Cut a piece of that complimentary paper in half. Fold if in half again two more times. Draw another heart on the paper and cut along the lines.

This should give you eight inner petals. You can use all eight, but I found four to be more than sufficient. I used the other four on my second flower.

At this point I let Logan decorate his petals. He isn't quite into the colouring yet. He prefers to put the crayons in his mouth, but he did a pretty good job anyway. And Terry loves the effort.

Take all of your petals and put a small hole in the bottom of the heart. Depending on the size of the Brad, you will need larger or smaller holes. Just make sure that when you insert the fastener, the petals are still able to move around and be shaped. You want your sweetheart to be able to read the message you place on the petals.

A one-hole punch is the perfect trick to accomplish this task if you have large enough Brads. I opted for heart-shaped ones and they were too small for that, so I had to wing it.

At this point, you can write a heartfelt message on the petals. Because Logan was helping, I couldn't get into too much detail for mine. I put one word on each petal: "To my soul-mate Terry, love from Tawny" and "To the world's greatest Dad, Love from Logan."

You can, however, place poetry, or a long love letter on the petals. The flowers look really beautiful with lots of words on each petal. If you don't have a baby around, you can even decorate the petals with glitter pen! If you do have children around, crayola works just as well and contains just as much love!

Next, you want to insert the brad. First take the inner petals and insert the brad through the holes you made.

Next, arrange the outer petals (the ones with your message) in order and insert the brad so that the start of your message is on top.

Fan the petals out so that they resemble a flower.

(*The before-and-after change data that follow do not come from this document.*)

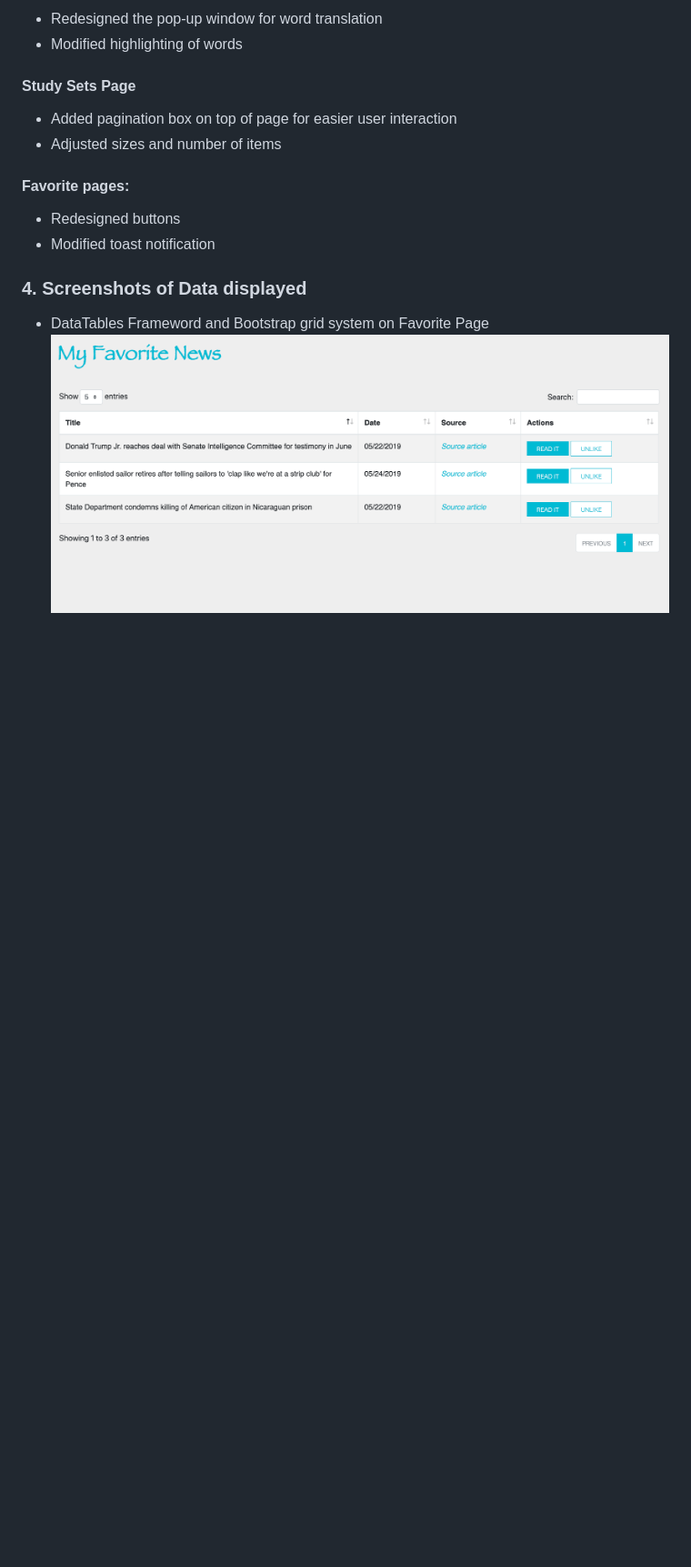
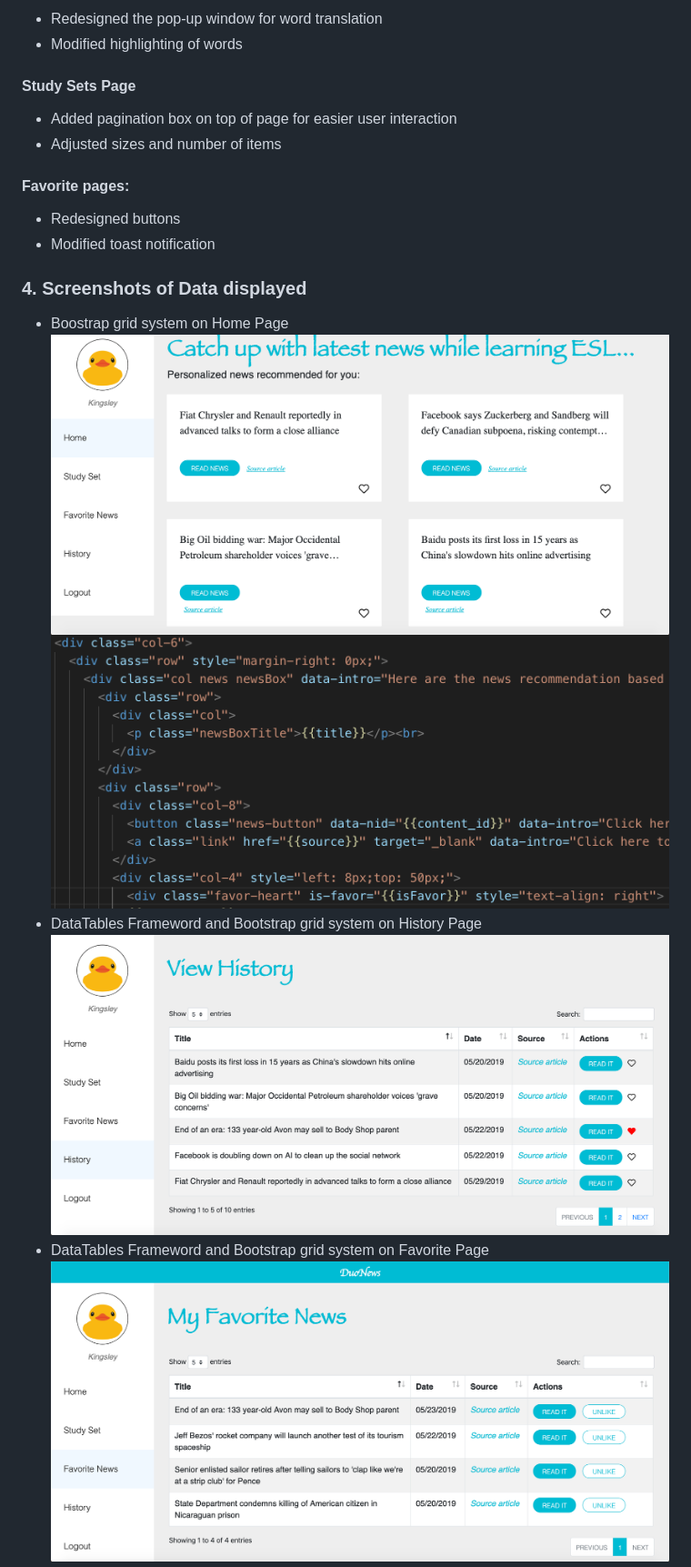
Before and after one commit to KingsleyLai/COGS121, a Markdown page: milestone5.md, the part around the change printed below. Shown: that part at 91% size. Rendered like a GitHub page; pictures changed too: images/data_display/favorite.png, images/data_display/history.png, images/data_display/home.png (added); blank space fills up the shorter version.

Commit message:
edit_image

```diff
--- a/milestone5.md
+++ b/milestone5.md
@@ -57,5 +57,10 @@ UI changes
 
 
 ### 4. Screenshots of Data displayed
+- Boostrap grid system on Home Page
+![DataDisplay](https://github.com/KingsleyLai/COGS121/blob/master/images/data_display/home.png)
+![DataDisplay](https://github.com/KingsleyLai/COGS121/blob/master/images/data_display/homeGrid.png)
+- DataTables Frameword and Bootstrap grid system on History Page
+![DataDisplay](https://github.com/KingsleyLai/COGS121/blob/master/images/data_display/history.png)
 - DataTables Frameword and Bootstrap grid system on Favorite Page
 ![DataDisplay](https://github.com/KingsleyLai/COGS121/blob/master/images/data_display/favorite.png)
```
Also changed, not shown: other parts of milestone5.md (+6 -4 lines), images/data_display/learn.png (added), images/data_display/studyset.png (added).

Now all you need is a stem. That we make from pipe cleaner. You can also use fancy wire to make the stem if you want a more professional look. I used pipe cleaner mainly because when I was in Michael's with Terry the other day, he mentioned that pipe cleaner reminded him of when he was a kid.

Choose a colour for your stem. Logan chose silver and I opted for the traditional green. Take two pieces of pipe cleaner (so you can mix and match if you choose), and wind them around each other. This gives strength to the stem.

Next, insert the two ends of the pipe cleaner behind the Brad on the back of your flower. This should hold it in place. In case your Brad was particularly small like mine, you can dab a bit of glue to hold the stem in place. Just make sure the you don't too much glue on the back or your petals won't move!

And voila! You have a perfect, personalized flower to give to your sweetheart.

I even put mine in a vase. Some extra hints: You may spritz the petals with your favourite perfume. That way every time your honey looks at them, they will remind him/her of you.
You can also skip the stem part and attach ribbon instead and place the flower inside your Valentine's Day card.

I apologize for the crappiness of the pictures. I'm no photographer. But they do the trick anyway. You all get the idea.